  5. The daughter of a Jerusalem priest named Simon, Mariamme II: married 29/28, divorced 7/6. They had a son named Herod. 
  6. A Samarian woman named Malthace: married 28, died 5/4. Their children were Antipas, Archelaus and Olympias. 
  7. A Jerusalem woman named Cleopatra: married 28. They had two sons named, Herod and Philip. 
  8. Pallas: married 16. They had a son named Phasael. 
  9. Phaedra: married 16.  They had a daughter named Roxane. 
  10. Elpis: married 16. They had a daughter named Salome.

Herod’s reign ended in terror. The monastery at Qumran, the home of the Essenes, suffered a violent and deliberate destruction by fire in 8 BCE, for which Herod may have been responsible.

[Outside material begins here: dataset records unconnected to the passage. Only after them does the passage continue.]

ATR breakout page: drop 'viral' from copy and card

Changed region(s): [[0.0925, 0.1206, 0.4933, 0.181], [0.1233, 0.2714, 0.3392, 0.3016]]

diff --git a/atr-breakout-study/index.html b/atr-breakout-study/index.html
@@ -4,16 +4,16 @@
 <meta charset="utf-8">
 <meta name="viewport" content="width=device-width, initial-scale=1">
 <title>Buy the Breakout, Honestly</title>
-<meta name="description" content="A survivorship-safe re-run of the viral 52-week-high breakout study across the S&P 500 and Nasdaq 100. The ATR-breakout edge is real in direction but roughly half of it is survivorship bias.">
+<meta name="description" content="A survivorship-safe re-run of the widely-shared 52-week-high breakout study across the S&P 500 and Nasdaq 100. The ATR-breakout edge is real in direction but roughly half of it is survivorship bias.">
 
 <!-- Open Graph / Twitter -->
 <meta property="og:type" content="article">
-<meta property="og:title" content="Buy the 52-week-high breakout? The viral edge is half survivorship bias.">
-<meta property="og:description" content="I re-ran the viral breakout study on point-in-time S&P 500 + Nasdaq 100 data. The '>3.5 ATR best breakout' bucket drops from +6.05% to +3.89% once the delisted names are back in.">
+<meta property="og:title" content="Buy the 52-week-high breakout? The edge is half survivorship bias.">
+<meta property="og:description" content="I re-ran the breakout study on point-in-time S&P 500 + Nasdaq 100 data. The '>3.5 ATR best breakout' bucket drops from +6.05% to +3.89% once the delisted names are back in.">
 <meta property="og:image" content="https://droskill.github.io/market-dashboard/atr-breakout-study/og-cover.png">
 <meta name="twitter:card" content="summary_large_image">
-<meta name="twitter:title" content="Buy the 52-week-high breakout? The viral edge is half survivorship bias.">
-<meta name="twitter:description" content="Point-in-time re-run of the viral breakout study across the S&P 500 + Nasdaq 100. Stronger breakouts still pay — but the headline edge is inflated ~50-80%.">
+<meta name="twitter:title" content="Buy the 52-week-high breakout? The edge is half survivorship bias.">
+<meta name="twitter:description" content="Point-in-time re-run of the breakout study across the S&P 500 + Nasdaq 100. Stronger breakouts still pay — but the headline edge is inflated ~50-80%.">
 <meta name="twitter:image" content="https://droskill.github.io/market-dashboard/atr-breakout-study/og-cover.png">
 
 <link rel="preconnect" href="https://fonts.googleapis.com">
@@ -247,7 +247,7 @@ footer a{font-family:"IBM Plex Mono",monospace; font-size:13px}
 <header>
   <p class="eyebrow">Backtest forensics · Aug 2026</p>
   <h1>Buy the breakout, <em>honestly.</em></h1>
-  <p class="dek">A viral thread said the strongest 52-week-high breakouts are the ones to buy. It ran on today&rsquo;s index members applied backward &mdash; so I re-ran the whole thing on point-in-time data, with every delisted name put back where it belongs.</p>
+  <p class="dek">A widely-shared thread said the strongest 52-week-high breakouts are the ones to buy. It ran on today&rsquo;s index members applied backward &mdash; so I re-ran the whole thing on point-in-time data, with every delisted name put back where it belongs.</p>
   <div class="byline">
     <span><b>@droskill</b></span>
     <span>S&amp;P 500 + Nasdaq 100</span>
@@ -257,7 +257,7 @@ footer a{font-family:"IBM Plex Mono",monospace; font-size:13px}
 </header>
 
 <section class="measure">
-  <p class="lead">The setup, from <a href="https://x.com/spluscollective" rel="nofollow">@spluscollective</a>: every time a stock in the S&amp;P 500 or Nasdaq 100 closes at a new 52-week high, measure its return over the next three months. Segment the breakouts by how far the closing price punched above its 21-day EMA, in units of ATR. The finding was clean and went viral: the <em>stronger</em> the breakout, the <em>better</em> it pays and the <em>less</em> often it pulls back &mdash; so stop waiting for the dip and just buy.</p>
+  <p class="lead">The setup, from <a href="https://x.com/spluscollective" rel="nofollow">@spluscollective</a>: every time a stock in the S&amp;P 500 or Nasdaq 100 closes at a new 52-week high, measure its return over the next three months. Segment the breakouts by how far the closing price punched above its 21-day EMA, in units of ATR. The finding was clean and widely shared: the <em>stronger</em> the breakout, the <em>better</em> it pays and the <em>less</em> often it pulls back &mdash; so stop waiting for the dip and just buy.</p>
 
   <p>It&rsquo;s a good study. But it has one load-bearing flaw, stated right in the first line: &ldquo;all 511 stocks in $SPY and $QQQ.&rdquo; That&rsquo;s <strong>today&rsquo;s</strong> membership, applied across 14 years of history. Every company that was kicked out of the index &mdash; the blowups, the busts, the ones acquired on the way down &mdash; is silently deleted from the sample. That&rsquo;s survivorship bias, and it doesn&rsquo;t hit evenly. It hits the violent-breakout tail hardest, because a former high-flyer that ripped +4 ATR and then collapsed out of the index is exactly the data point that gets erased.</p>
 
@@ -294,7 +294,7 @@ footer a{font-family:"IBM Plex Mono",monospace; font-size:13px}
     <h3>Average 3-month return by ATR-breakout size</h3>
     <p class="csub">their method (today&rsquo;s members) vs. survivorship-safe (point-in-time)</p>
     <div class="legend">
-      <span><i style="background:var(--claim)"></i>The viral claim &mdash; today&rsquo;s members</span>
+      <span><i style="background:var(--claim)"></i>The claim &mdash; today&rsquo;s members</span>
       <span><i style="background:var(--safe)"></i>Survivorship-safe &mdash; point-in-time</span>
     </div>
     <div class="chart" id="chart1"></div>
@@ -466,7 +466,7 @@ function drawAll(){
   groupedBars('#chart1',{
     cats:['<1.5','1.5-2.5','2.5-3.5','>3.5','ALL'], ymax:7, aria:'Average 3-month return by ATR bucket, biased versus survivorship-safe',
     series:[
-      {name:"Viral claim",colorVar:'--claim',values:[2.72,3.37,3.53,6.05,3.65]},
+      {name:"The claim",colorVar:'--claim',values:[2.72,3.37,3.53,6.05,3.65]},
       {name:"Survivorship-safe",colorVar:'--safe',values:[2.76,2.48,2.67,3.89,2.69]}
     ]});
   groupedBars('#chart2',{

When the king fell ill, two popular teachers, Judas and Matthias, incited their pupils to remove the golden eagle from the entrance of the Temple: after all, according to the Ten Commandments, it was a sin to make idols. The teachers and the pupils were burned alive. Some Jewish scholars had discovered that seventy-six generations had passed since the Creation, and there was a well-known prophecy that the Messiah was to deliver Israel from its foreign rulers in the seventy-seventh generation. The story about the slaughter of infants of Bethlehem in the second chapter of the Gospel of Matthew is not known from other sources, but it would have been totally in character for the later Herod to commit such a terrible act.

A horrible disease (probably a cancer-like affection called Fournier’s gangrene) made acute the problem of Herod’s succession, and the result was factional strife in his family. Shortly before his death, Herod decided against his sons Aristobulus and Antipater, who were executed in 7 and 4 BCE, causing the emperor Augustus to joke that it was preferable to be Herod’s pig (hus) than his son (huios) – a very insulting remark to any Jew.

However, the emperor confirmed Herod’s last will. After his death in 4 BCE, the kingdom was divided among his sons. Herod Antipas was to rule Galilee and the east bank of the Jordan as a tetrarch; Philip was to be tetrarch of the Golan heights in the north-east; and Archelaus became the ethnarch (‘national leader’) of Samaria and Judaea. Herod was buried in one of the fortresses he had build, Herodion. Few will have wept.